To escape an addiction, a young blind man in California steps into a station wagon with his friends and their foster kids to deliver a handmade casket to a dying grandfather in Florida. As they battle their way across the southern half of the nation, this rag-tag American family falls prey to love and lies, greed and violence, crime and Katrina.
With a voice reminiscent of John Irving, Nodine produces a classic “road-picture” novel that is part Travels with Charley, part As I Lay Dying, and part On The Road.
Touch and Go is a rich and rangy story about the careful and careless ways we treat each other—and ourselves—in a fast-paced, changing world. Kevin, the novel’s blind narrator, is one of the most perceptive figures in recent fiction. And his desire to do no harm is contagious. Through Kevin’s rich senses and boundless compassion, Nodine gives us a multicultural portrait of a true America. And he does so with deep affection for everyone along the way.
$16.95 - $17.95 CAN | Paperback with flaps | 6x9 | 352 pages
ISBN: 978-1-60953-061-7 | Carton Quantity: 20

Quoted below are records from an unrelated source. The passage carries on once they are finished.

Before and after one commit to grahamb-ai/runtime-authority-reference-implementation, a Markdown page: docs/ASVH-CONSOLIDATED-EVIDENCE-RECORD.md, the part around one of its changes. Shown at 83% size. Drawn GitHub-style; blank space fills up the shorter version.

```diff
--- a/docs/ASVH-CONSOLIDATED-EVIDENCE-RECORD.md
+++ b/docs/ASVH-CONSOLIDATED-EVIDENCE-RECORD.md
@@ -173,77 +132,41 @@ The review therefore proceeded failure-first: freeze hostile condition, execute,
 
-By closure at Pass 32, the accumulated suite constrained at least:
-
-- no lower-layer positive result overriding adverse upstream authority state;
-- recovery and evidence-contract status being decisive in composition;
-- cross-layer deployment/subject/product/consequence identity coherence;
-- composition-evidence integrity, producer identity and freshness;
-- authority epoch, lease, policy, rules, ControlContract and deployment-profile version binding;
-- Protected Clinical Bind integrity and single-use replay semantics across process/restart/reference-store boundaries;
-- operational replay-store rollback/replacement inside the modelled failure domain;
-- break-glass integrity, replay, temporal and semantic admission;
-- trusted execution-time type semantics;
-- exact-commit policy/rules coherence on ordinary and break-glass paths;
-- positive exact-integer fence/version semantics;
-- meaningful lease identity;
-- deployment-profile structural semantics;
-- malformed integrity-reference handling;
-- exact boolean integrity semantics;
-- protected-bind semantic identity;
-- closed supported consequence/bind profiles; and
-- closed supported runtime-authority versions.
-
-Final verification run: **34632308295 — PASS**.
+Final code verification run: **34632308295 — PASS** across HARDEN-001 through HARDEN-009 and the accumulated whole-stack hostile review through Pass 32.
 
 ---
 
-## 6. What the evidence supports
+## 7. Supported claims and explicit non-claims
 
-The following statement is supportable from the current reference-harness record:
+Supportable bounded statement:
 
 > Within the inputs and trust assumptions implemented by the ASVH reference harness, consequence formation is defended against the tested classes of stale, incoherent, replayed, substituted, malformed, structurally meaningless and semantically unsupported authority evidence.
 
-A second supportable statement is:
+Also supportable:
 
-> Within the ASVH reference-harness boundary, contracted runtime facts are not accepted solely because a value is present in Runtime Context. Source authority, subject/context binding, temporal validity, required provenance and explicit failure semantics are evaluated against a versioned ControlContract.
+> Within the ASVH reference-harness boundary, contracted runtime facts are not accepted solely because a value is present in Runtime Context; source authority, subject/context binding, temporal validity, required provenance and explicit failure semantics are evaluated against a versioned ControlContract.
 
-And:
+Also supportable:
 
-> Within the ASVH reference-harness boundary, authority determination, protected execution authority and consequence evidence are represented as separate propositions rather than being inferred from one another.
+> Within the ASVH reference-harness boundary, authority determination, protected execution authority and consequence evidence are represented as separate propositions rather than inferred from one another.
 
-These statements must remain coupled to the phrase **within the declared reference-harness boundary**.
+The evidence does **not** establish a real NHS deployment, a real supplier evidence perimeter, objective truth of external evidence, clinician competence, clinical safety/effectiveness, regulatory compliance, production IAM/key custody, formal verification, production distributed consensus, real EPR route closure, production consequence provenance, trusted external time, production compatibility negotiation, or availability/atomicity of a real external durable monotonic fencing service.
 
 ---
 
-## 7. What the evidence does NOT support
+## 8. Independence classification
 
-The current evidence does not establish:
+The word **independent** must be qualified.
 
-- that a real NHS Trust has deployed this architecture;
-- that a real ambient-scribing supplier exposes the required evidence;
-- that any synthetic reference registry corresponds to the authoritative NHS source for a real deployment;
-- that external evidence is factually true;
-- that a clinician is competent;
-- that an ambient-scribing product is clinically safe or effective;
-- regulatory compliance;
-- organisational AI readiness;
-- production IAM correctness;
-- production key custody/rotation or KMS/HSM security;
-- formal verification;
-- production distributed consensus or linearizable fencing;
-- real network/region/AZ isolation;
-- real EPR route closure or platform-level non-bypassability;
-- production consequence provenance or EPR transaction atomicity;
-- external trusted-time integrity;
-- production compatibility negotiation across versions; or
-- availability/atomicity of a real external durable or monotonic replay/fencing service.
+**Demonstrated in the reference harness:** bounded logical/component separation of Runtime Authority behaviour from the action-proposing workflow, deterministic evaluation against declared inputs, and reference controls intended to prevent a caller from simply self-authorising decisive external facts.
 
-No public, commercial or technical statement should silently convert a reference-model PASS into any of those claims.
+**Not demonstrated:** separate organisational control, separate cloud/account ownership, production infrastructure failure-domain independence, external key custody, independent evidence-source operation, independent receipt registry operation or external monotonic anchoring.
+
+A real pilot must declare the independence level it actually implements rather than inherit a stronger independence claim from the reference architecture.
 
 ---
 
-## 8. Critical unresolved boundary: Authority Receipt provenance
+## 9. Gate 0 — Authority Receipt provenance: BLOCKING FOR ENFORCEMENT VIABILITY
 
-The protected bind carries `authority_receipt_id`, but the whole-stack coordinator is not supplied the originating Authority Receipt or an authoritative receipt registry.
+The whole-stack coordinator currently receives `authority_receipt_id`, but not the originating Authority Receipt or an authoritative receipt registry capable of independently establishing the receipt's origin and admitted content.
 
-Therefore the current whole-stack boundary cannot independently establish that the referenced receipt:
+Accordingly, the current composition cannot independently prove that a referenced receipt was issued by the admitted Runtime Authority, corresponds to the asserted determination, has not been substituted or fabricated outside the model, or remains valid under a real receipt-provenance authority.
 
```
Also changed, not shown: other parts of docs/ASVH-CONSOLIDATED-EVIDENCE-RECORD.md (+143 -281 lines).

I first heard the lilt of Isa’s voice in group counseling, but I spoke with her first in a hallway, where she stopped me with a soft hand on my arm. I knew who it was before she spoke; back then she wore a cheap fragrance several traces too sweet.
I turned my face to hide my scar.

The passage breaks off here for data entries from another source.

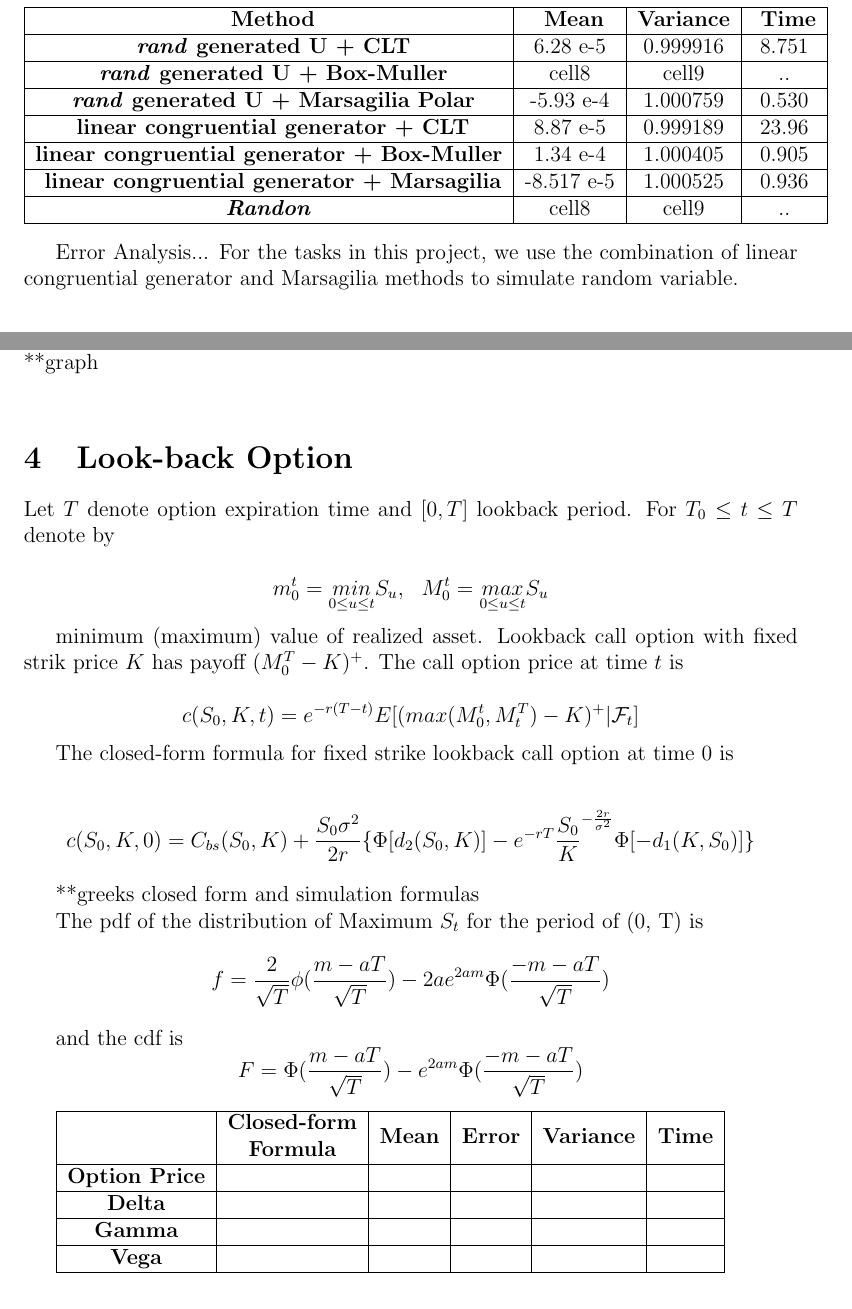
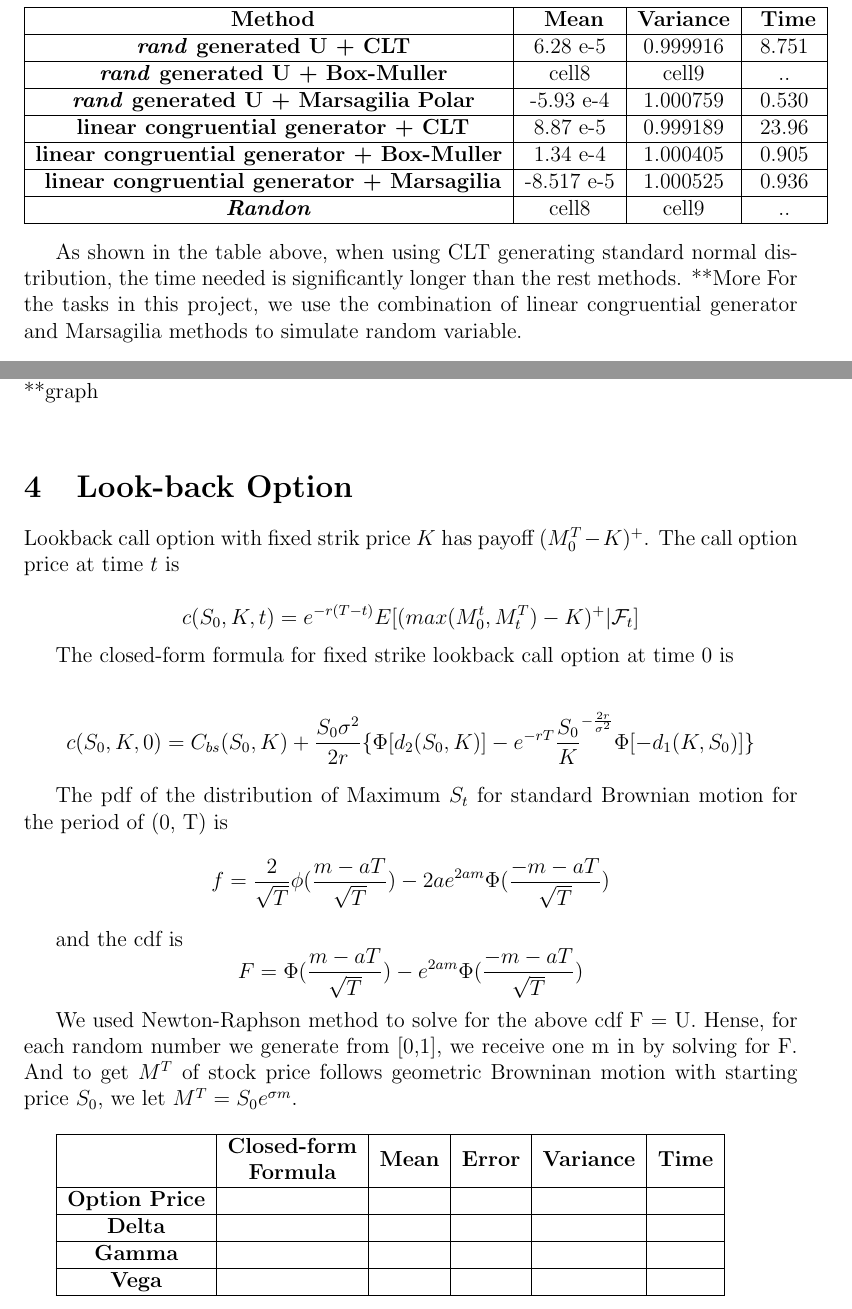
Before and after one commit to ChebbiL/barrier-and-look-back-options, a LaTeX document (report/report_group3.tex): two parts of pages 4 and 9 of 10 before the commit and two parts of pages 4 and 9 of 11 after it, joined at a grey line, cut so that both start at the same text. Compiled offline with pdfLaTeX.

Commit message:
Update 10/3 2:40PM

```diff
--- a/report/report_group3.tex
+++ b/report/report_group3.tex
@@ -140,7 +140,7 @@ The following is the simulation result of Standard Normal distribution and time
 \end{tabular}
 \end{center}
 
-Error Analysis...
+As shown in the table above, when using CLT generating standard normal distribution, the time needed is significantly longer than the rest methods. **More
 For the tasks in this project, we use the combination of linear congruential generator and Marsagilia methods to simulate random variable.
 
 \section{Basic Task}
@@ -350,11 +350,7 @@ To analyze further the accuracy of our simulation, we plot the simulated option
 
 \section{Look-back Option}
 
-Let $T$ denote option expiration time and $[0,T]$ lookback period. For $T_0 \leq t\leq T$ denote by
-
-$$m^t_{0} =\underset{0 \leq u \leq t}{min}  S_u, \ \   M^t_{0} = \underset{0 \leq u \leq t}{max} S_u$$
-
-minimum (maximum) value of realized asset. Lookback call option with fixed strik price $K$ has payoff $(M^T_{0}-K)^+$. The call option price at time $t$ is
+Lookback call option with fixed strik price $K$ has payoff $(M^T_{0}-K)^+$. The call option price at time $t$ is
 
 $$c(S_0,K,t) = e^{-r(T-t)}E[(max(M^t_0,M^T_t)-K)^+|\mathcal{F}_t] $$
 
@@ -362,13 +358,14 @@ The closed-form formula for fixed strike lookback call option at time 0 is
 
 $$c(S_0,K,0)=C_{bs}(S_0,K) + \frac{S_0\sigma^2}{2r}\{ \Phi[d_2(S_0,K)]-e^{-rT}\frac{S_0}{K}^{-\frac{2r}{\sigma^2}} \Phi[-d_1(K,S_0)]\}$$
 
-**greeks closed form and simulation formulas
 
-The pdf of the distribution of Maximum $S_t$ for the period of (0, T) is
+The pdf of the distribution of Maximum $S_t$ for standard Brownian motion for the period of (0, T) is
 $$f = \frac{2}{\sqrt{T}}\phi (\frac{m-aT}{\sqrt{T}})-2ae^{2am}\Phi(\frac{-m-aT}{\sqrt{T}})$$
 
 and the cdf is
 $$F = \Phi(\frac{m-aT}{\sqrt{T}})-e^{2am}\Phi(\frac{-m-aT}{\sqrt{T}})$$
+
+We used Newton-Raphson method to solve for the above cdf F = U. Hense, for each random number we generate from [0,1], we receive one m in by solving for F. And to get $M^T$ of stock price follows geometric Browninan motion with starting price $S_0$, we let $M^T=S_0e^{\sigma m }$.\\
 
 \label{my-label}
 \begin{tabular}{|c|l|c|c|c|c|}
```
Also changed, not shown: report/report_group3.tex (20 more changed lines).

“You don’t have to be shy with me,” she said, bringing my chin forward with her hand.
“You’re quite striking.” I drew her hand away from my chin because I wanted to touch her fingers, which were thin and long, with fingernails bitten too short. Her palm was soft.
“Do you know me?” she said.
“Isa,” I said.
She brushed full into me, enlivening my chest with her breasts before stepping back. “You’re cute when you blush. Do you know what I look like?”
I savored the lilt in her voice and her friendly laugh, but I figured she was playing to an audience, so I waited for the chuckles of others. There were none. No sounds of people at all. But still I couldn’t let myself relax. “Is that important,” I said, “how you look?”
“You’re right,” she said. “It’s more important how we feel.” She lifted my hand to her face and dragged my fingers through her hair. She let me feel her long neck and the way her throat jiggled as she laughed. She traced my hand along her shoulders, arms and thighs. Her skirt clung to my fingers as if the material were on my hand instead of her hips. My fingertips tingled and my breathing quickened. She had on a halter top that gave her an open back and held her breasts like pendulums; I knew because she traced my fingers along her stomach and up under the fullness so pliable and resistant through the thin cotton—all of which made me grin like a goof.